Additional objects and features of the invention will become apparent to persons skilled in the art to which the invention pertains from the following detailed description, drawings and claims.


In the Drawings

FIG. 1 is a side elevation of the broadhead point of the invention;

FIG. 2, an enlarged front elevation view;

FIG. 3, a front perspective view of the broadhead point;

FIG. 4, a side elevation view showing an arrow shaft attached to the broadhead point, the arrow shaft being shown fragmentarily, and showing the flow of air past the penetrating blades and outwardly beyond the cutting blades; and
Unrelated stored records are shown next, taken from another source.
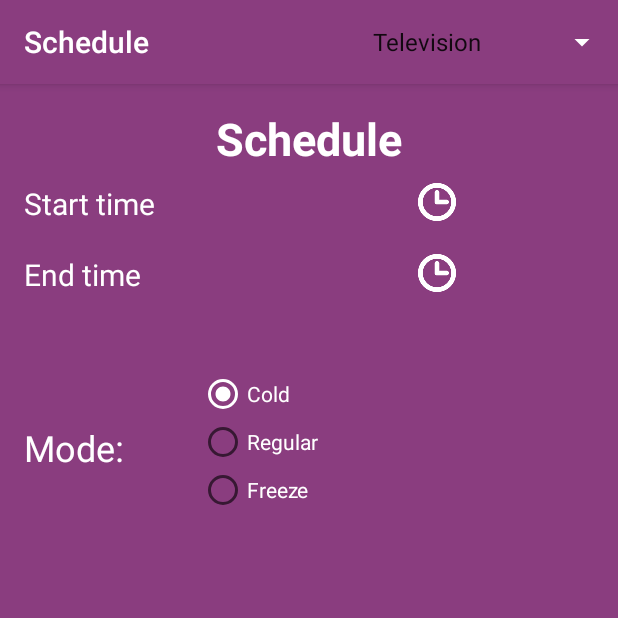
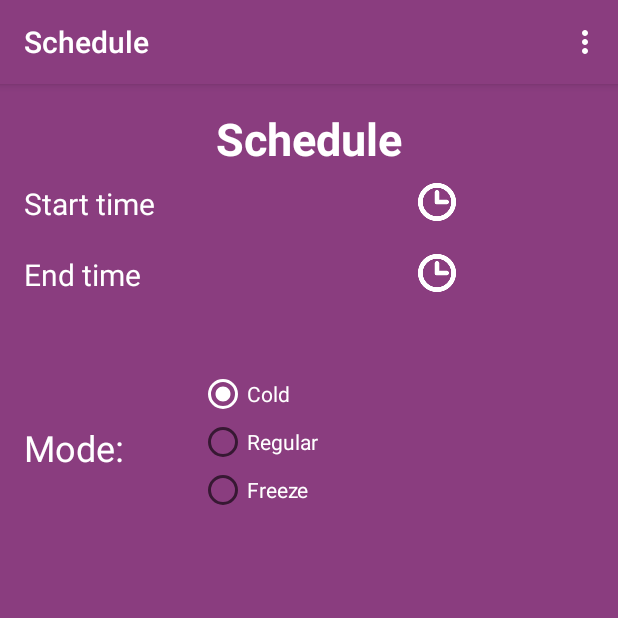
Before and after one commit to zosmak/uControl, an Android app: the activity_ac_schedule screen opened directly, with no data from a screen before it, on a phone screen of 412 x 824 dp, the top half of it. Run offline under Robolectric (Android 15) with nearby library versions, the phone set to English and light mode, and no system bars; network calls fail.

Commit message:
menu superior

```diff
--- a/UControlStudio/app/src/main/java/ucontrol/ucontrolstudio/activity_ac_schedule.java
+++ b/UControlStudio/app/src/main/java/ucontrol/ucontrolstudio/activity_ac_schedule.java
@@ -2,10 +2,12 @@ package ucontrol.ucontrolstudio;
 
 import android.app.DatePickerDialog;
 import android.app.TimePickerDialog;
+import android.content.Intent;
 import android.support.v4.view.MenuItemCompat;
 import android.support.v7.app.AppCompatActivity;
 import android.os.Bundle;
 import android.view.Menu;
+import android.view.MenuInflater;
 import android.view.MenuItem;
 import android.view.View;
 import android.widget.ArrayAdapter;
@@ -56,18 +58,52 @@ public class activity_ac_schedule extends AppCompatActivity {
 
     @Override
     public boolean onCreateOptionsMenu(Menu menu) {
-        getMenuInflater().inflate(R.menu.menu, menu);
-
-        MenuItem item = menu.findItem(R.id.spinner);
-        Spinner spinner = (Spinner) MenuItemCompat.getActionView(item);
-
-        ArrayAdapter<CharSequence> adapter = ArrayAdapter.createFromResource(this,
-                R.array.spinner_list_item_array, android.R.layout.simple_spinner_item);
-        adapter.setDropDownViewResource(android.R.layout.simple_spinner_dropdown_item);
-
-        spinner.setAdapter(adapter);
+        MenuInflater inflater = this.getMenuInflater();
+        inflater.inflate(R.menu.menu, menu);
         return true;
     }
+
+    // opções do canto sup. direito
+    @Override
+    public boolean onOptionsItemSelected(MenuItem item) {
+        int id = item.getItemId();
+
+        if(id == R.id.action_tv){
+            Intent intent = new Intent(this, activity_television.class);
+            this.startActivityForResult(intent, 1);
+        }
+        else if(id == R.id.action_illumination){
+            Intent intent = new Intent(this,activity_illumination.class);
+            this.startActivity(intent);
+        }
+        else if(id == R.id.action_ac) {
+            Intent intent = new Intent(this, activity_air_conditioner.class);
+            this.startActivity(intent);
+        }
+        else if(id == R.id.action_audio) {
+            Intent intent = new Intent(this, activity_audio.class);
+            this.startActivity(intent);
+        }
+        else if(id == R.id.action_blinds) {
+            Intent intent = new Intent(this, activity_blinds.class);
+            this.startActivity(intent);
+        }
+        else if(id == R.id.action_alarm) {
+            Intent intent = new Intent(this, activity_alarms.class);
+            this.startActivity(intent);
+        }
+        else if(id == R.id.action_doors) {
+            Intent intent = new Intent(this, activity_doors.class);
+            this.startActivity(intent);
+        }
+        else if(id == R.id.action_manage) {
+            Intent intent = new Intent(this, activity_manage.class);
+            this.startActivity(intent);
+        }
+
+        return super.onOptionsItemSelected(item);
+    }
+
 
     // time picker start
     public void timepickerStart(){
--- a/UControlStudio/app/src/main/res/menu/menu.xml
+++ b/UControlStudio/app/src/main/res/menu/menu.xml
@@ -1,12 +1,47 @@
 <?xml version="1.0" encoding="utf-8"?>
 <menu xmlns:android="http://schemas.android.com/apk/res/android"
-    xmlns:app="http://schemas.android.com/apk/res-auto">
+    xmlns:app="http://schemas.android.com/apk/res-auto"
+    >
         <item
-            android:id="@+id/spinner"
-            android:textColor="@android:color/white"
-            android:fontFamily="bariol"
-            android:title="ActionBar Spinner"
-            app:actionViewClass="android.widget.Spinner"
-            android:background="#ff00"
-            app:showAsAction="always" />
+            android:id="@+id/action_tv"
+            android:orderInCategory="100"
+            app:showAsAction="never"
+            android:title="Television"/>
+
+        <item
+            android:id="@+id/action_illumination"
+            android:orderInCategory="100"
+            app:showAsAction="never"
+            android:title="Illumination"/>
+        <item
+            android:id="@+id/action_ac"
+            android:orderInCategory="100"
+            app:showAsAction="never"
+            android:title="Air Conditioner"/>
+        <item
+            android:id="@+id/action_audio"
+            android:orderInCategory="100"
+            app:showAsAction="never"
+            android:title="Audio"/>
+        <item
+            android:id="@+id/action_blinds"
+            android:orderInCategory="100"
+            app:showAsAction="never"
+            android:title="Blinds"/>
+        <item
+            android:id="@+id/action_alarm"
+            android:orderInCategory="100"
+            app:showAsAction="never"
+            android:title="Alarm"/>
+        <item
+            android:id="@+id/action_doors"
+            android:orderInCategory="100"
+            app:showAsAction="never"
+            android:title="Doors"/>
+        <item
+            android:id="@+id/action_manage"
+            android:orderInCategory="100"
+            app:showAsAction="never"
+            android:title="Manage"/>
+
 </menu>
--- a/UControlStudio/app/src/main/res/values/arrays.xml
+++ /dev/null
@@ -1,13 +0,0 @@
-<?xml version="1.0" encoding="utf-8"?>
-<resources xmlns:android="http://schemas.android.com/tools">
-    <string-array name="spinner_list_item_array">
-        <item>Television</item>
-        <item>Ilumination</item>
-        <item>Air Conditioner</item>
-        <item>Audio</item>
-        <item>Blinds</item>
-        <item>Alarms</item>
-        <item>Doors</item>
-        <item>Manage</item>
-    </string-array>
-</resources>
```
Also changed, not shown: UControlStudio/app/src/main/java/ucontrol/ucontrolstudio/activity_air_conditioner.java (+44 -12 lines), UControlStudio/app/src/main/java/ucontrol/ucontrolstudio/activity_alarms.java (+42 -8 lines), UControlStudio/app/src/main/java/ucontrol/ucontrolstudio/activity_audio.java (+45 -12 lines), UControlStudio/app/src/main/java/ucontrol/ucontrolstudio/activity_blinds.java (+45 -12 lines), UControlStudio/app/src/main/java/ucontrol/ucontrolstudio/activity_doors.java (+45 -12 lines), UControlStudio/app/src/main/java/ucontrol/ucontrolstudio/activity_illumination.java (+45 -10 lines), UControlStudio/app/src/main/java/ucontrol/ucontrolstudio/activity_television.java (+44 -12 lines), UControlStudio/app/src/main/java/ucontrol/ucontrolstudio/activity_tv_recordings.java (+44 -10 lines).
FIG. 5, a perspective view taken from above and at the rear of an arrow shaft with the broadhead point of the invention mounted thereon, and showing the vanes on the opposite end of the arrow shaft and the direction of rotation of the shaft, as well as the airflow past the penetrating blades and outwardly of the cutting blades.


Referring now the Drawings

In the illustrated preferred embodiment, the broadhead point of the invention, shown generally at 10, includes a forward leading small penetrating tip portion, shown generally at 12 and a trailing, larger, cutting blade portion shown generally at 14.

Penetrating tip 12 comprises fixed blades 18 with a common leading point 22. The blades 18 extend rearwardly and outwardly from the point 22 and are affixed to and project from a ferrule 26.

Ferrule 26 is cone-shaped and is flared outwardly from a small end 28 to a leading shoulder 30. Leading shoulder 30 extends outwardly and rearwardly from ferrule 26 to engage a trailing shoulder 32. Trailing shoulder 32 extends rearwardly and inwardly from shoulder 30 to engage a sleeve 34.

Multiple larger cutting blades 40 are fixed to and project equidistantly from around sleeve 34. The rearwardly extending cutting edges of the blades 40 project outwardly to a greater extent than the smaller fixed penetrating blades 18 project from ferrule 26.

Sleeve 34 is threaded, using threaded shaft 48, into or is otherwise conventionally attached to the end 42 of an arrow shaft 44. The opposite end 46 of arrow shaft 44 has a nock 50 and conventional multiple vanes 52 that will impart rotation to the arrow during flight.

As shown best in FIG. 5, air through which tip portion 12 is passed is illustrated by arrows 60. As shown, the air is directed over the tip 12 and into engagement with leading shoulder 30. Shoulder 30 is angled to direct the air shown by arrows 60 to just outside the outermost edges of the fixed cutting blades 40. Rotation of the arrow also results in a circular air flow, shown by arrows 62 as the fixed cutting blades rotate and act as paddles in the air.

The air shown by arrows 60, in flowing over shoulder 30 to outside of fixed cutting blades 40 creates an area 70 of reduced air pressure in advance of the traveling fixed cutting blades 40. The reduced pressure of area 70 allows the larger fixed vanes to “draft” behind the top 12 and shoulder 30. This reduces the air resistance otherwise encountered by the rotating fixed cutting blades and further results in increased arrow velocity and stability.

Although a preferred embodiment of our invention has been herein described, it is to be understood that the present disclosure is by way of example and that variations are possible without departing from the subject matter coming within the scope of the following claims, which subject matter we regard as our invention.